Restoration Guide Part 1: A Hybrid Vintage Action Man
In the first of our Action Man restoration guides we’ll focus on cleaning up this sorry looking chap and restoring him to full active duty. This Action Man body is a “hybrid” body type introduced in the 1970s and using the body of a 1960s Action Man and the head and gripping hands of the 1970s “blue pants” Action Man. You can tell it’s a hybrid by the stumpy neck post. Older versions had a longer, tapered, neck post and the “blue pants” action man had a removable neck post.
As you can see the legs are covered in paint and there’s red paint or marker pen all over to simulate blood. The first stage was to carefully chip away as much paint as I could using a scalpel without damaging the underlying body parts. As the paint was fairly thick this was quite easy to do. The next step was a general clean up to remove any dirt and try to shift some of the red pen. Using an old toothbrush and tooth paste I gently scrubbed the whole figure. I used Arm and Hammer White and Shine but I think any toothpaste will do although the baking soda in Arm and Hammer may help shift more dirt. Rinse and repeat until all the dirt and marks that are going to shift come off. This left a torso that looked like this (click to enlarge):
As you can see I’ve shifted most of the dirt and marks and the damage to the torso is clearer to see. There’s a “bullet hole” under the pectoral muscle on the left and several scratches, pin sized holes and scuff marks across the torso and waist. The rest of the body is in reasonably good condition.
Fixing The Arms
The next step is to fix up the arms. This fellow’s arms were purchased in a job lot on eBay.
I replaced the broken left arm elbow joint with a complete upper left arm. The arms and legs are marked with either L for left or R for right and a number from 1 to 7 depending on the body type the arms are for. These are L7 parts. Using a pair of pliers wrapped in tissue paper to avoid damaging the arm I pulled the broken elbow joint out and pushed the new joint in to place. Once in place I pushed on a new left forearm.
The spare right arm I had needed a bit of cleaning up. I used the same techniques I used for the torso to clean the arm up.

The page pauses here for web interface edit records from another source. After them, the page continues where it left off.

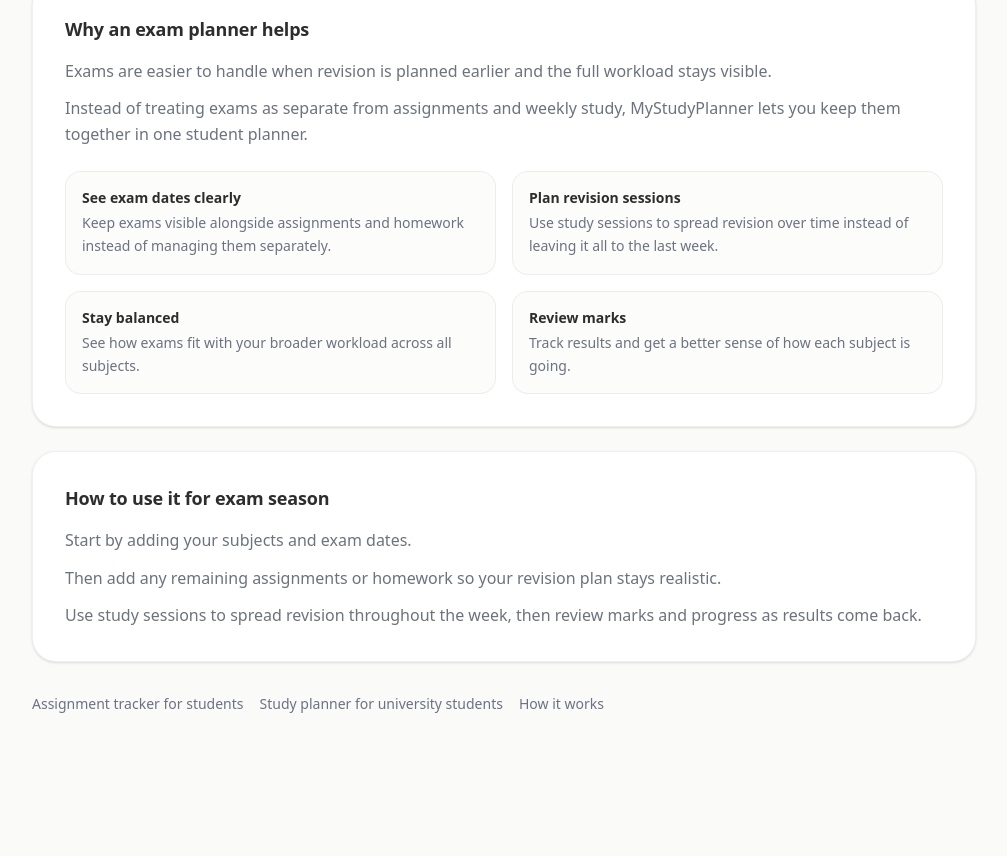
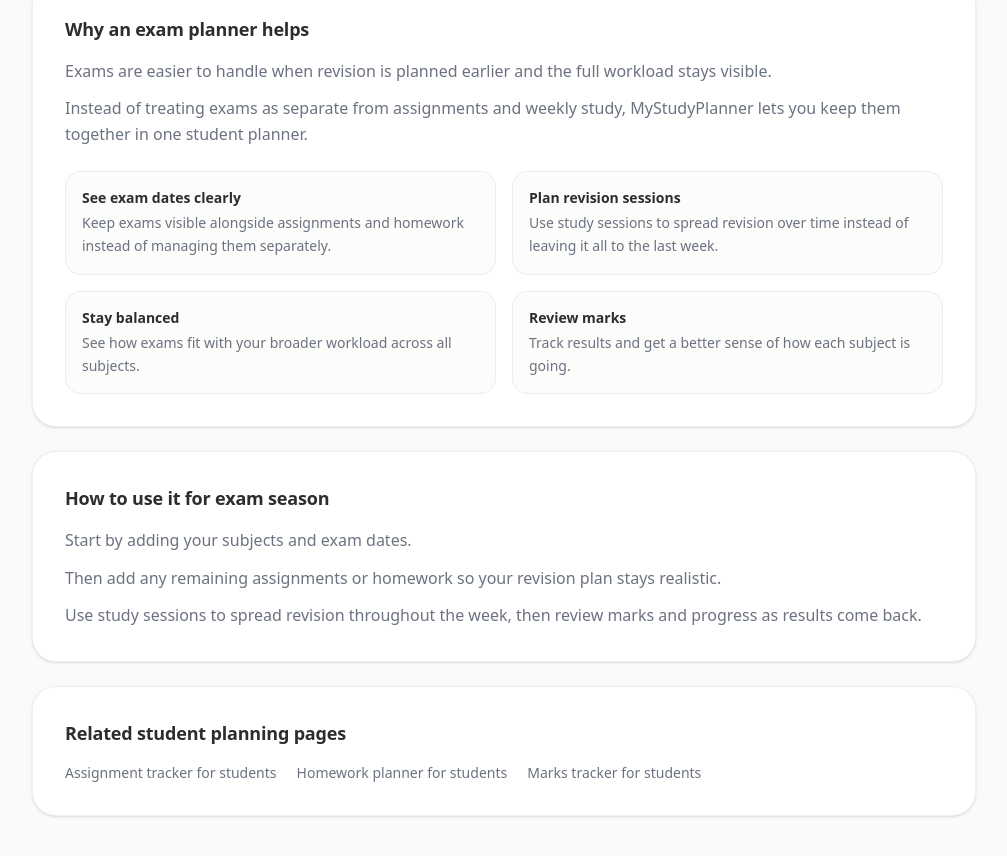
Before and after one commit to kaicrotty88/MyStudyPlanner, a Next.js app: page /exam-planner in a window 1280 px wide. Shown: the part 388-1244 px from the top of the page, without its empty margins (136-1143 px from the left). Before the commit the page ends 1166 px from the top, so only its background shows below. Built offline with nearby package versions, Linux system fonts and the light colour scheme.

Commit message:
homepage update v6 seo

```diff
--- a/app/assignment-planner-for-university-students/page.tsx
+++ b/app/assignment-planner-for-university-students/page.tsx
@@ -26,19 +26,23 @@ export const metadata: Metadata = {
 const benefits = [
   {
     title: "Track multiple assignments",
-    description: "Keep work from different units visible in one place instead of splitting it across apps.",
+    description:
+      "Keep work from different units visible in one place instead of splitting it across apps.",
   },
   {
     title: "See deadlines clearly",
-    description: "Stay aware of what is due next so you can prioritise earlier.",
+    description:
+      "Stay aware of what is due next so you can prioritise earlier.",
   },
   {
     title: "Plan work over time",
-    description: "Use study sessions to break assignments into manageable pieces.",
+    description:
+      "Use study sessions to break assignments into manageable pieces.",
   },
   {
     title: "Stay calmer during semester",
-    description: "A clearer assignment plan makes heavy university workloads feel easier to manage.",
+    description:
+      "A clearer assignment plan makes heavy university workloads feel easier to manage.",
   },
 ];
 
@@ -46,7 +50,10 @@ export default function AssignmentPlannerForUniversityStudentsPage() {
   return (
     <main className="mx-auto max-w-5xl px-6 py-12 md:px-10 md:py-16">
       <header className="max-w-3xl space-y-4">
-        <Link href="/" className="inline-flex items-center text-sm text-muted-foreground transition hover:text-foreground">
+        <Link
+          href="/"
+          className="inline-flex items-center text-sm text-muted-foreground transition hover:text-foreground"
+        >
           ← Back to home
         </Link>
 
@@ -57,8 +64,8 @@ export default function AssignmentPlannerForUniversityStudentsPage() {
         </h1>
 
         <p className="text-base leading-relaxed text-muted-foreground md:text-lg">
-          MyStudyPlanner helps university students organise assignments, deadlines, and study sessions in one place so
-          semester workloads are easier to manage.
+          MyStudyPlanner helps university students organise assignments, deadlines,
+          and study sessions in one place so semester workloads are easier to manage.
         </p>
 
         <div className="flex flex-wrap items-center gap-3 pt-2">
@@ -81,48 +88,73 @@ export default function AssignmentPlannerForUniversityStudentsPage() {
         <h2 className="text-lg font-semibold text-foreground">Why it helps</h2>
         <div className="mt-4 space-y-3 text-sm leading-relaxed text-muted-foreground md:text-base">
           <p>
-            University assignments often pile up because they arrive across multiple units with different due dates and
-            different workload sizes.
+            University assignments often pile up because they arrive across
+            multiple units with different due dates and different workload sizes.
           </p>
           <p>
-            A dedicated assignment planner helps you keep them visible, space them out, and stay clearer on what
-            matters next.
+            A dedicated assignment planner helps you keep them visible, space them
+            out, and stay clearer on what matters next.
           </p>
         </div>
 
         <div className="mt-6 grid grid-cols-1 gap-4 sm:grid-cols-2">
           {benefits.map((item) => (
-            <div key={item.title} className="rounded-2xl border border-border bg-background/60 p-4">
-              <div className="text-sm font-semibold text-foreground">{item.title}</div>
-              <p className="mt-1 text-sm leading-relaxed text-muted-foreground">{item.description}</p>
+            <div
+              key={item.title}
+              className="rounded-2xl border border-border bg-background/60 p-4"
+            >
+              <div className="text-sm font-semibold text-foreground">
+                {item.title}
+              </div>
+              <p className="mt-1 text-sm leading-relaxed text-muted-foreground">
+                {item.description}
+              </p>
             </div>
           ))}
         </div>
       </section>
 
       <section className="mt-6 rounded-3xl border border-border bg-card p-6 shadow-sm md:p-8">
-        <h2 className="text-lg font-semibold text-foreground">How MyStudyPlanner fits university work</h2>
+        <h2 className="text-lg font-semibold text-foreground">
+          How MyStudyPlanner fits university work
+        </h2>
         <div className="mt-4 space-y-3 text-sm leading-relaxed text-muted-foreground md:text-base">
           <p>
-            Add your units, enter assignments, and keep deadlines close to your study sessions and exam prep.
+            Add your units, enter assignments, and keep deadlines close to your
+            study sessions and exam prep.
           </p>
           <p>
-            That makes it easier to plan realistically instead of reacting to deadlines at the last minute.
+            That makes it easier to plan realistically instead of reacting to
+            deadlines at the last minute.
           </p>
         </div>
       </section>
 
-      <div className="mt-8 flex flex-wrap items-center gap-x-4 gap-y-2 text-sm">
-        <Link href="/study-planner-for-university-students" className="text-muted-foreground transition hover:text-foreground">
+      <section className="mt-6 rounded-3xl border border-border bg-card p-6 shadow-sm md:p-8">
+        <h2 className="text-lg font-semibold text-foreground">
+          Related student planning pages
+        </h2>
+        <div className="mt-4 flex flex-wrap gap-x-5 gap-y-3 text-sm">
+          <Link
+            href="/study-planner-for-university-students"
+            className="text-muted-foreground transition hover:text-foreground"
+          >
             Study planner for university students
           </Link>
-        <Link href="/assignment-tracker-for-students" className="text-muted-foreground transition hover:text-foreground">
+          <Link
+            href="/assignment-tracker-for-students"
+            className="text-muted-foreground transition hover:text-foreground"
+          >
             Assignment tracker for students
           </Link>
-        <Link href="/how-it-works" className="text-muted-foreground transition hover:text-foreground">
-          How it works
+          <Link
+            href="/online-study-planner"
+            className="text-muted-foreground transition hover:text-foreground"
+          >
+            Online study planner
           </Link>
         </div>
+      </section>
     </main>
   );
 }
--- a/app/assignment-tracker-for-students/page.tsx
+++ b/app/assignment-tracker-for-students/page.tsx
@@ -106,17 +106,29 @@ export default function AssignmentTrackerPage() {
         </div>
       </section>
 
-      <div className="mt-8 flex flex-wrap items-center gap-x-4 gap-y-2 text-sm">
-        <Link href="/exam-planner" className="text-muted-foreground transition hover:text-foreground">
-          Exam planner
-        </Link>
-        <Link href="/study-planner-for-university-students" className="text-muted-foreground transition hover:text-foreground">
-          Study planner for university students
-        </Link>
-        <Link href="/how-it-works" className="text-muted-foreground transition hover:text-foreground">
-          How it works
-        </Link>
-      </div>
+      <section className="mt-6 rounded-3xl border border-border bg-card p-6 shadow-sm md:p-8">
+        <h2 className="text-lg font-semibold text-foreground">Related student planning pages</h2>
+        <div className="mt-4 flex flex-wrap gap-x-5 gap-y-3 text-sm">
+          <Link
+            href="/homework-planner-for-students"
+            className="text-muted-foreground transition hover:text-foreground"
+          >
+            Homework planner for students
+          </Link>
+          <Link
+            href="/exam-planner"
+            className="text-muted-foreground transition hover:text-foreground"
+          >
+            Exam planner
+          </Link>
+          <Link
+            href="/student-planner-app"
+            className="text-muted-foreground transition hover:text-foreground"
+          >
+            Student planner app
+          </Link>
+        </div>
+      </section>
     </main>
   );
 }
--- a/app/exam-planner/page.tsx
+++ b/app/exam-planner/page.tsx
@@ -116,17 +116,29 @@ export default function ExamPlannerPage() {
         </div>
       </section>
 
-      <div className="mt-8 flex flex-wrap items-center gap-x-4 gap-y-2 text-sm">
-        <Link href="/assignment-tracker-for-students" className="text-muted-foreground transition hover:text-foreground">
-          Assignment tracker for students
-        </Link>
-        <Link href="/study-planner-for-university-students" className="text-muted-foreground transition hover:text-foreground">
-          Study planner for university students
-        </Link>
-        <Link href="/how-it-works" className="text-muted-foreground transition hover:text-foreground">
-          How it works
-        </Link>
-      </div>
+      <section className="mt-6 rounded-3xl border border-border bg-card p-6 shadow-sm md:p-8">
+        <h2 className="text-lg font-semibold text-foreground">Related student planning pages</h2>
+        <div className="mt-4 flex flex-wrap gap-x-5 gap-y-3 text-sm">
+          <Link
+            href="/assignment-tracker-for-students"
+            className="text-muted-foreground transition hover:text-foreground"
+          >
+            Assignment tracker for students
+          </Link>
+          <Link
+            href="/homework-planner-for-students"
+            className="text-muted-foreground transition hover:text-foreground"
+          >
+            Homework planner for students
+          </Link>
+          <Link
+            href="/marks-tracker-for-students"
+            className="text-muted-foreground transition hover:text-foreground"
+          >
+            Marks tracker for students
+          </Link>
+        </div>
+      </section>
     </main>
   );
 }
```
Lines whose indentation alone changed are shown as unchanged.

The wrist pegs simply push in to the wrist and click in place. After adding the arms and attaching some gripping hands that were worse for wear our poor solider looked like this:

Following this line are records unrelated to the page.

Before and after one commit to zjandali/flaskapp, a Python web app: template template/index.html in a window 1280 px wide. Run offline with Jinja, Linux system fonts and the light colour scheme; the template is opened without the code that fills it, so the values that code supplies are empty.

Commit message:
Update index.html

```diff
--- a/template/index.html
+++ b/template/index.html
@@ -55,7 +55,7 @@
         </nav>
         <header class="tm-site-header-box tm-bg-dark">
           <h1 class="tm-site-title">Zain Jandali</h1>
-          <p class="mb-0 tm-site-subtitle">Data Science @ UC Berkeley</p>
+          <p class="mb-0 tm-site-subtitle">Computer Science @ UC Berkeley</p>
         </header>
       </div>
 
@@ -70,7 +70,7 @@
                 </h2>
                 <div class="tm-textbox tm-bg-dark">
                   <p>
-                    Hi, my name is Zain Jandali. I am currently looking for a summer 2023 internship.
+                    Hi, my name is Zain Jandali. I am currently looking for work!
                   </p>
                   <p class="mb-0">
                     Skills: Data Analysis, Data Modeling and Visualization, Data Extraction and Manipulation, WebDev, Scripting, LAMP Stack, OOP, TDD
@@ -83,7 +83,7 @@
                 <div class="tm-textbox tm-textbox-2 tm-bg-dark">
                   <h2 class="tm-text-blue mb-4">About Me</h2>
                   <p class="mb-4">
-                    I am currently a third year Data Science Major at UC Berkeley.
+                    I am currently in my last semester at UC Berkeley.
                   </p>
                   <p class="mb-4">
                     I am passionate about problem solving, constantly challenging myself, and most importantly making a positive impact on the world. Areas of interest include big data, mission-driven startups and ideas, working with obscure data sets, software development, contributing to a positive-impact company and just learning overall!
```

I believe technically this body type should have a flocked head with painted eyes but I couldn’t get my hands on one so I attached an Eagle Eyes head instead. The head had also been in the wars but was basically sound and only in need of a little re-flocking. A quick scrub with some toothpaste got the marks off his face.
Once dressed the bald spot on his head cannot be seen and Action Man is beginning to look like his old self again.
Replacing Action Man Hands
Now to sort out his hands. The original gripping hands were made of rubber so they do dry and perish over time and the fingers are usually the first to go and snap off. It is possible to find vintage gripping hands in good condition but I went with some reproduction hands from a 40th Anniversary Action Man (top in the picture below).
The new wrist pegs will not push all the way in to the old wrist socket. We don’t want to force the peg in and risk cracking the arm. As we had the old wrist pegs however there was an easy solution; put the new hands on the old wrist pegs. The hands were pulled off the new wrists and slid on to the old peg. You could use a little glue to hold them in place but they sit quite well when just pushed on.
For reproduction stickers I’d recommend visiting the Action Man HQ shop.